## Exercise instructions
Check each line of the listing for the word "design" and report how many lines contain it, giving nothing but the number.

## Given entries
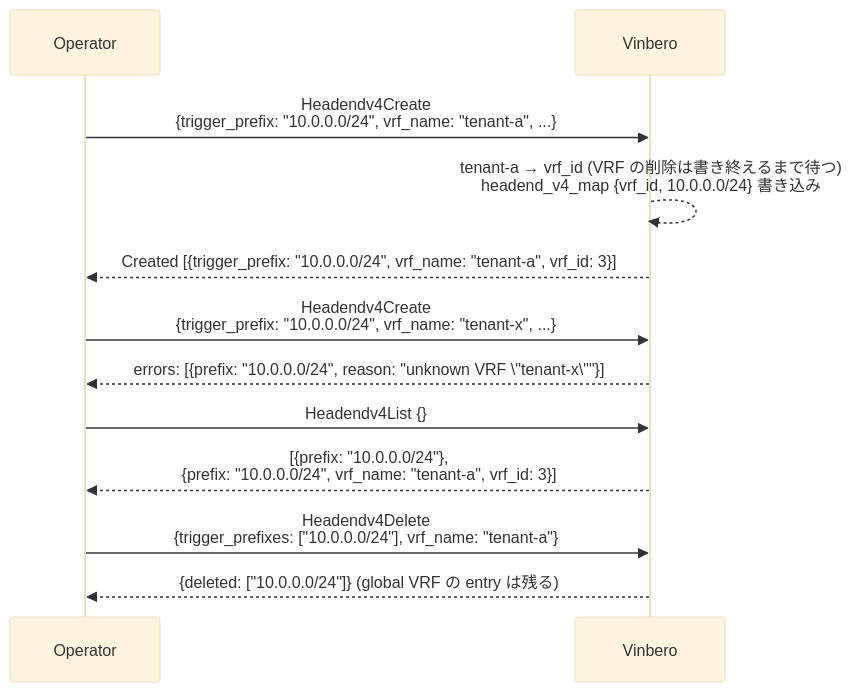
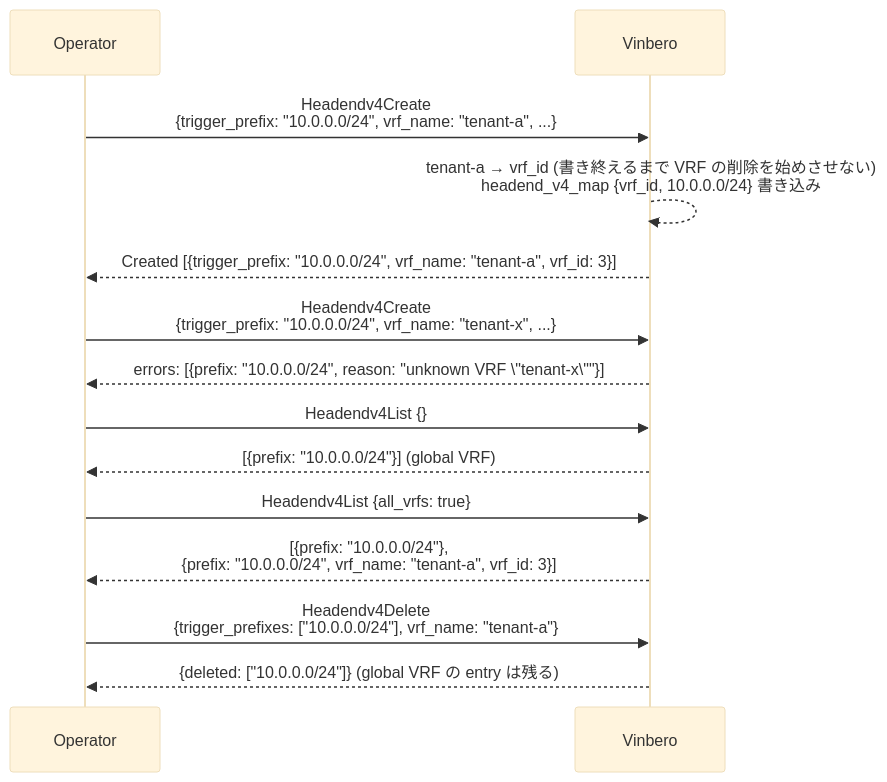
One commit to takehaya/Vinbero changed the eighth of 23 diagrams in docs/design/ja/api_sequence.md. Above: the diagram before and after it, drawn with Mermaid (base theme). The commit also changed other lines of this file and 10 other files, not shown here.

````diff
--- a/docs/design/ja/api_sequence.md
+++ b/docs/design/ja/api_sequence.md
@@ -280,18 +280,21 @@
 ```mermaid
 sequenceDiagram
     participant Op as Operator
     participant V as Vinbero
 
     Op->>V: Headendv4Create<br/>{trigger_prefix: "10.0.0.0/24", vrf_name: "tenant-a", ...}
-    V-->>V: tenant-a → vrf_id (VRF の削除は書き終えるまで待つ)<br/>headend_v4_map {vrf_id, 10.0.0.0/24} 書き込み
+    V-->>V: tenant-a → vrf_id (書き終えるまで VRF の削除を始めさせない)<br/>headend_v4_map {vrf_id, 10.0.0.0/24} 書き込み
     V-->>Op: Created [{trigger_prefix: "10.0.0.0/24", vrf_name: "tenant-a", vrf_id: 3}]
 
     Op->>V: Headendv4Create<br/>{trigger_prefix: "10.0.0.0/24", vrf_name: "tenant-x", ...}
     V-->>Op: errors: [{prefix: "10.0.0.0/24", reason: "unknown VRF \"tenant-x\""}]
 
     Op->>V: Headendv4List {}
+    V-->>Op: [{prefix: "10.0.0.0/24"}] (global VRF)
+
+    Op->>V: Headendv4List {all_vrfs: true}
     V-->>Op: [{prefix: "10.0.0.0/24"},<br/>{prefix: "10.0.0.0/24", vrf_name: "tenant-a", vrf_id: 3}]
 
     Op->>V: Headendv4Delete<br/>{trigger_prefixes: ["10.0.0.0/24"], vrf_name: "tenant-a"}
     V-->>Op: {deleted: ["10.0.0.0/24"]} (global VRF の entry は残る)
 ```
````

## Solution to this problem
3